We hope that the
upcoming Overview of the CloudXPRT Web Microservices Workload paper will
serve as a go-to resource for CloudXPRT testers, and will answer any questions
you have about the workload. Once it goes live, we’ll provide links in the
Helpful Info box on CloudXPRT.com and the CloudXPRT section of our XPRT white papers page.
If you have any questions,
please let us know!
This week, we made
some changes to the CloudXPRT results viewer that we think will simplify the results-browsing experience and
allow visitors to more quickly and easily find important data.
The first set of
changes involves how we present test system information in the main results
table and on the individual results details pages. We realized that there was
potential for confusion around the “CPU” and “Number of nodes” categories. We
removed those and created the following new fields: “Cluster components,”
“Nodes (work + control plane),” and
“vCPUs (work + control plane).” These new categories better describe test
configurations and clarify how many CPUs engage with the workload.
The second set of
changes involves the number of data points that we list in the table for each web
microservices test run. For example, previously, we published a unique entry
for each level of concurrency a test run records. If a run scaled to 32
concurrent instances, we presented the data for each instance in its own row. This
helped to show the performance curve during a single test as the workload
scaled up, but it made it more difficult for visitors to identify the best
throughput results from an individual run. We decided to consolidate the
results from a complete test run on a single row, highlighting only the maximum
number of successful requests (throughout). All the raw data from each run remains
available for download on the details page for each result, but visitors don’t
have to wade through all that data to find the configuration’s main “score.”
We view the development of the CloudXPRT results viewer as an ongoing process. As we add results and receive feedback from testers about the data presentation formats that work best for them, we’ll continue to add more features and tweak existing ones to make them as useful as possible. If you have any questions about CloudXPRT results or the results viewer, please let us know!
The CloudXPRT Preview installation packages are now available on CloudXPRT.com and the BenchmarkXPRT GitHub repository! The CloudXPRT Preview includes two workloads: web microservices and data analytics (you can find more details about the workloads here). Testers can use metrics from the workloads to compare IaaS stack (both hardware and software) performance and to evaluate whether any given stack is capable of meeting SLA thresholds. You can configure CloudXPRT to run on local datacenter, Amazon Web Services, Google Cloud Platform, or Microsoft Azure deployments.
Several different test packages are available for
download from the CloudXPRT download
page. For detailed installation instructions and
hardware and software requirements for each, click the package’s readme link. The
Helpful Info box on CloudXPRT.com also contains resources such as links to the
CloudXPRT master readme and the CloudXPRT GitHub repository. Soon, we will add
a link to the CloudXPRT Preview source code, which will be freely available for
testers to download and review.
All interested parties may now publish CloudXPRT

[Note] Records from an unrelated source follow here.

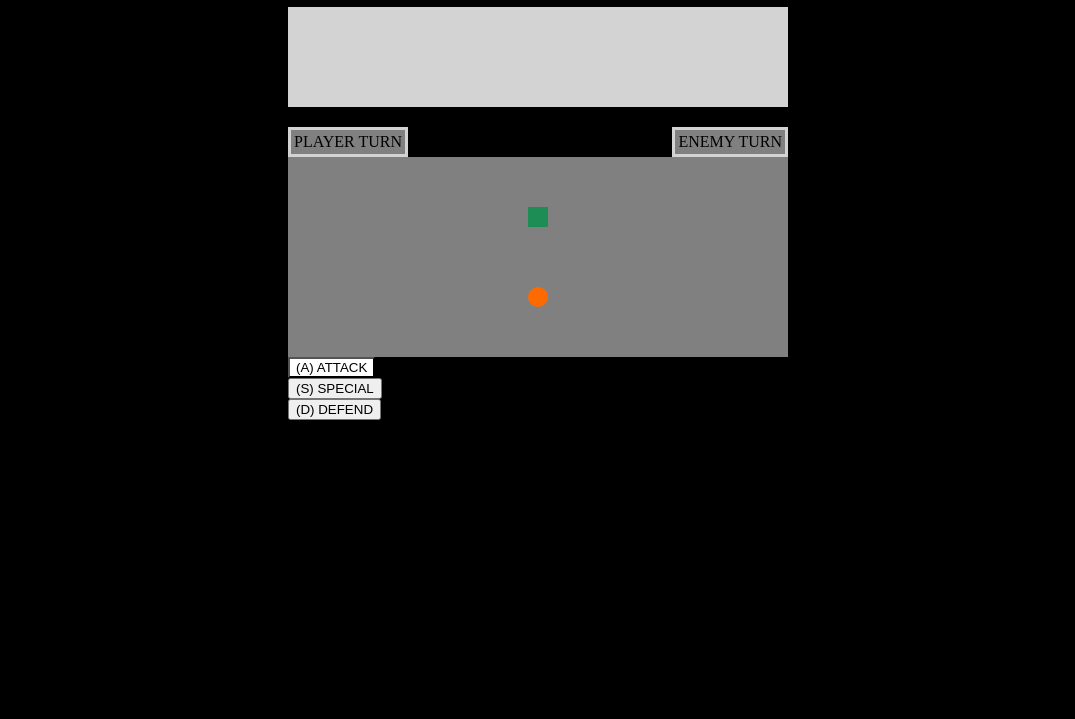
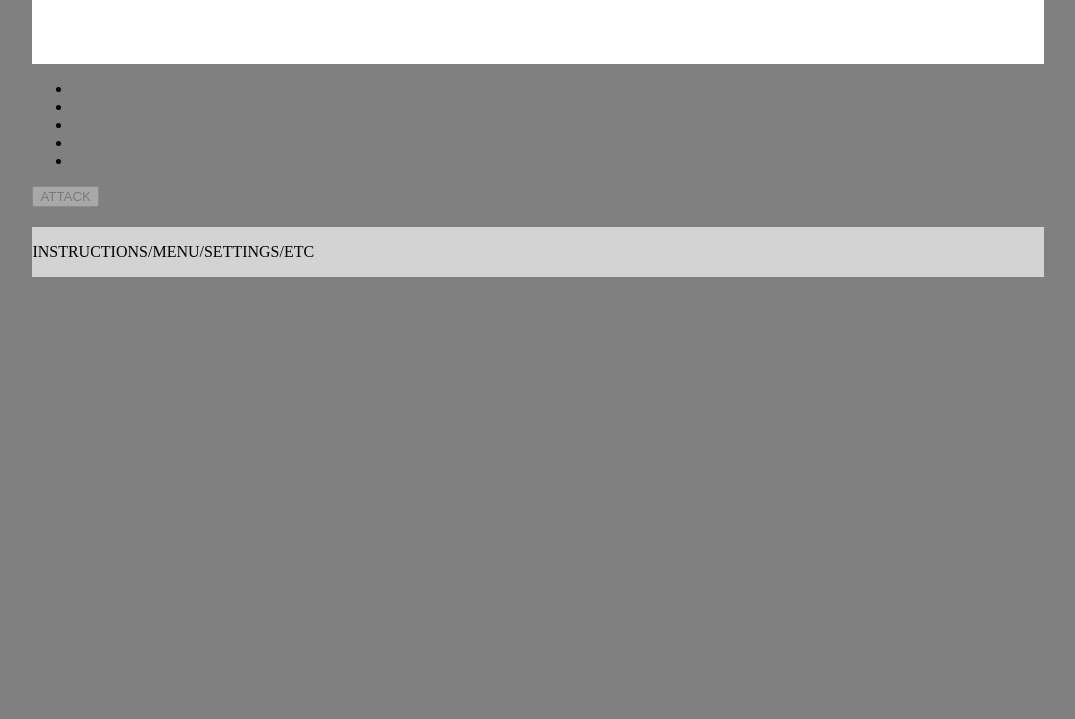
Before and after one commit to NRowley/codeup-web-exercises, a website: page Side Projects/ATB GAME/ATB.html in a window 1280 px wide. Shown: the part 81-800 px from the top of the page, without its empty margins (102-1177 px from the left). Drawn offline with Linux system fonts and the light colour scheme.

Commit message:
commit side project, ATB implemented

```diff
--- a/Side Projects/ATB GAME/ATB.html
+++ b/Side Projects/ATB GAME/ATB.html
@@ -9,162 +9,149 @@
     <title>Rowley ATB</title>
 </head>
 <body>
+<div class="page-wrapper">
+    <header>
         <div class="container">
             <div class="row">
-        <main class="col">
-            <div class="info">
-                <h1>TITLE TBD</h1>
-                <p class="info-field" id="info-field"></p>
-            </div>
-            <div class="turn-status" id="turn-status">
-                <span class="player-turn-status" id="player-turn-status">PLAYER TURN</span>
-                <span class="enemy-turn-status" id="enemy-turn-status">ENEMY TURN</span>
-            </div>
-
-            <!--        ENEMIES-->
-            <div class="enemy-field" id="enemy-battlefield">
-                <div class="column nr-enemy" id="enemy">
+                <div class="col nr-start-menu">
+                    <button id="start-btn">START</button>
+                    <button id="menu-btn">MENU/PAUSE</button>
                 </div>
             </div>
-            <!--            PLAYER-->
-            <div class="player-field" id="player-battlefield">
-                <div class="column nr-player" id="player">
-
         </div>
+    </header>
+    <main>
+        <div class="container">
+            <div class="row">
+                <div class="col">
+                    <p id="info-field"></p>
                 </div>
-            <div class="column nr-menu" id="player-menu">
-                <div>
-                    <button id="attack">(A) ATTACK</button>
+                <div class="col">
+                    <ul class="enemies" id="enemies">
+                        <li class="enemy-icon" id="enemy-4"></li>
+                        <li class="enemy-icon" id="enemy-2"></li>
+                        <li class="enemy-icon" id="enemy-1"></li>
+                        <li class="enemy-icon" id="enemy-3"></li>
+                        <li class="enemy-icon" id="enemy-5"></li>
+                    </ul>
                 </div>
-                <div>
-                    <button id="special">(S) SPECIAL</button>
-                </div>
-                <div>
-                    <button id="defend">(D) DEFEND</button>
             </div>
         </div>
     </main>
+    <footer>
+        <div class="container">
+            <div class="row">
+                <div class="col">
+                    <button id="attack-btn">ATTACK</button>
+                </div>
+                <div class="menu-area" id="menu-area">
+                    <p>INSTRUCTIONS/MENU/SETTINGS/ETC</p>
+                </div>
+            </div>
+        </div>
+    </footer>
 </div>
 
 <script>
-        // PLAYER AND ENEMY STATS
+    // PLAYER AND ENEMY OBJECTS
     let player = {
         id: 'player',
+        stats: {
             hp: 10,
             sp: 2,
-            str: 10,
+            str: 0,
             def: 0,
             spd: 0,
-            special: {
-                1: false,
-                2: false,
-                3: false
+            luck: 0,
+        },
+        actions: {
+            maxActions: 3,
+            currentActions: 0,
         }
     };
     let enemy = {
         id: 'enemy',
-            hp: 100,
-            sp: 0,
+        stats: {
+            hp: 10,
+            sp: 2,
             str: 0,
             def: 0,
             spd: 0,
-            special: {
-                1: false,
-                2: false,
-                3: false
+            luck: 0,
+        },
+        actions: {
+            maxActions: 3,
+            currentActions: 0,
         }
     };
-        // GAME STATS
-        let gameOver = false;
-        let enemyAlive = true;
 
     //GET VARIABLES FOR GAME OBJECTS
-        let playerIcon = document.getElementById('player');
-        let enemyIcon = document.getElementById('enemy');
-        let battleInfo = document.getElementById('info-field');
-        let playerTurnStatus = document.getElementById('player-turn-status');
-        let enemyTurnStatus = document.getElementById('enemy-turn-status');
-        let attackBtn = document.getElementById('attack');
-        let specialBtn = document.getElementById('special');
-        let defendBtn = document.getElementById('defend');
-        let battleControl = {
-            currentTurn: {
-                owner: player,
-                count: 0
+    let startBtn = document.getElementById('start-btn');
+    let menuBtn = document.getElementById('menu-btn');
+    let attackBtn = document.getElementById('attack-btn');
+    attackBtn.disabled = true;
+
+    //GAME VARIABLES
+    let playerActionGaugeId;
+
+    //Functions
+    let damageCalculator = function (attackerStr, targetDef) {
+        let damage = (attackerStr + Math.floor(Math.random() * (6 - 1) + 1)) - targetDef;
+        if (damage < 0) {
+            return 0;
+        } else {
+            return damage;
         }
     }
-
-        function mainBattle(player, enemy) {
-            console.log(`current turn: ${battleControl.currentTurn.owner.id}`);
-
-            if (battleControl.currentTurn.owner !== player) {
-                //Enemies turn...
+    let playerAttack = function () {
+        console.log('player attack');
+        player.actions.currentActions--;
+        console.log(`Action Used. Actions remaining: ${player.actions.currentActions}`);
+        if (playerActionGaugeId === null) {
+            playerActionGaugeId = setInterval(playerActionGauge, 2000 - (player.stats.spd * 10));
+        }
+        if (player.actions.currentActions === 0) {
             attackBtn.disabled = true;
-                attackBtn.style.backgroundColor = "unset";
-                console.log('ENEMY TURN');
-                return;
-            } else {
-                //Player turn
+        }
+    };
+    function playerActionGauge() {
+        if (player.actions.currentActions < player.actions.maxActions) {
+            player.actions.currentActions++;
+            console.log(`Player Actions: ${player.actions.currentActions}, Player Maximum Actions: ${player.actions.maxActions}`);
             attackBtn.disabled = false;
-                attackBtn.style.backgroundColor = "white";
-                //Player Action tree
-                let damageCalculator = function (str) {
-                    return str + Math.floor(Math.random() * (5 - 1) + 1);
-                }
-                let playerAttack = function (event) {
-                    if (enemyAlive === true) {
-                        // Attack animation
-                        playerIcon.style.marginBottom = '100px';
-                        // calc player damage
-                        let dmgDealt = damageCalculator(player.str);
-                        // get info for current targeted enemy
-                        console.log(`current enemyhp: ${enemy.hp}`);
-                        enemy.hp -= dmgDealt;
-                        console.log(`enemyhp after dmgDealt: ${enemy.hp}`);
-                        battleInfo.innerHTML = `You Attack Enemy X!`;
-                        enemyIcon.style.animation = "damageAnim 0.5s infinite alternate";
-
-                        if (enemy.hp > 0) {
-                            setTimeout(function () {
-                                playerIcon.style.marginBottom = '50px';
-                                battleInfo.innerHTML = `You dealt ${dmgDealt} Damage to Enemy X!`;
-                                enemyIcon.style.animation = "unset";
-                                battleControl.currentTurn.owner = enemy;
-                                return;
-                            }, 1000);
-                        } else if (enemy.hp <= 0) {
-                            playerIcon.style.marginBottom = '50px';
-                            enemyIcon.style.backgroundColor = "unset";
-                            enemyIcon.style.animation = "unset";
-                            battleInfo.innerHTML = `You defeated Enemy X!`;
-                            enemyAlive = false;
-                            return;
-                        }
-                    } else if (enemyAlive === false) {
-                        battleInfo.innerHTML = `Enemies Defeated`;
-                        gameOver = true;
-                        return;
+        } else if (player.actions.currentActions === player.actions.maxActions) {
+            clearInterval(playerActionGaugeId);
+            playerActionGaugeId = null;
         }
     }
-
-                //inputs
+    function startGame() {
+        playerActionGaugeId = setInterval(playerActionGauge, 2000 - (player.stats.spd * 10));
+        startBtn.disabled = true;
+        if(player.actions.currentActions > 0){
+            attackBtn.disabled = false;
+        }
+        console.log(`GAME START/RESUMED`)
+    }
+    function pauseGame() {
+        clearInterval(playerActionGaugeId);
+        playerActionGaugeId = null;
+        startBtn.disabled = false;
+        attackBtn.disabled = true;
+        console.log(`GAME PAUSED`)
+    }
+    //Event Listeners and Inputs
+    //click events
     attackBtn.addEventListener('click', playerAttack);
+    startBtn.addEventListener('click', startGame);
+    menuBtn.addEventListener('click', pauseGame)
+    //keyboard events
     document.addEventListener('keydown', (event) => {
         let keyCode = event.code;
         console.log(keyCode);
         if (keyCode === "KeyA") {
             playerAttack();
         }
-                    if (keyCode === "KeyS") {
-                    }
-                    if (keyCode === "KeyD") {
-                    }
     })
-                return;
-            }
-        }
-        // TRY PROMPTS
-        mainBattle(player, enemy);
 </script>
 </body>
 </html>
--- a/Side Projects/ATB GAME/css/atb.css
+++ b/Side Projects/ATB GAME/css/atb.css
@@ -1,107 +1,27 @@
-:root {
-    --textcolor: #c05a11;
-    --player-idle: #ff6a00;
-    --enemy-idle: #1e8c55;
-}
-
 body {
-    display: flex;
-    color: var(--textcolor);
-    background-color: black;
-    justify-content: center;
-}
-
-main {
-    display: flex;
-    flex-direction: column;
-}
-
-.enemy-field {
-    display: flex;
-    justify-content: center;
-    height: 100px;
-    width: 500px;
     background-color: grey;
 }
 
-.player-field {
-    display: flex;
-    justify-content: center;
-    height: 100px;
-    width: 500px;
-    background-color: grey;
+.page-wrapper {
+    margin-left: 10%;
+    margin-right: 10%;
 }
 
-h1 {
-    display: flex;
-    justify-content: center;
+#info-field {
+    width: 100%;
+    height: 100px;
+    background-color: white;
 }
 
-.info-field {
-    background-color: lightgray;
-    height: 100px;
-    width: 500px;
-    color: black;
-    font-size: 20px;
-}
-
-.nr-player {
-    display: flex;
-    align-self: end;
-    background-color: var(--player-idle);
-    border-radius: 50%;
-    height: 20px;
-    width: 20px;
-    margin-bottom: 50px;
-}
-
-.nr-enemy {
-    display: flex;
-    background-color: var(--enemy-idle);
-    height: 20px;
-    width: 20px;
-    margin-top: 50px;
-    animation: targetAnim 1s infinite;
-}
-
-.nr-enemy:hover {
-    background-color: unset;
-}
-
-@keyframes damageAnim {
-    0% {
-        background-color: unset;
-    }
-    25% {
-        background-color: red;
-    }
-    50% {
-        background-color: unset;
-    }
-    75% {
-        background-color: red;
-    }
-    100% {
-        background-color: unset;
-    }
-}
-
-.turn-status {
+.nr-start-menu {
     display: flex;
     flex-direction: row;
     justify-content: space-between;
 }
 
-.player-turn-status {
-    color: black;
-    padding: 3px;
-    border: solid lightgray;
-    background-color: grey;
+.menu-area {
+    display: flex;
+    flex-direction: row;
+    background-color: lightgray;
+    margin-top: 20px;
 }
-
-.enemy-turn-status {
-    color: black;
-    padding: 3px;
-    border: solid lightgray;
-    background-color: grey;
-}
```
Lines whose indentation alone changed are shown as unchanged.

results. However, until we begin the formal results submission and review process in July, we will publish only results we
produce in our own lab. We anticipate adding the first set of those within the coming
We’re thankful for all the input we received during the initial CloudXPRT development process, and we welcome feedback on the CloudXPRT Preview. If you have any questions about CloudXPRT, or would like to share your comments and suggestions, please let us know.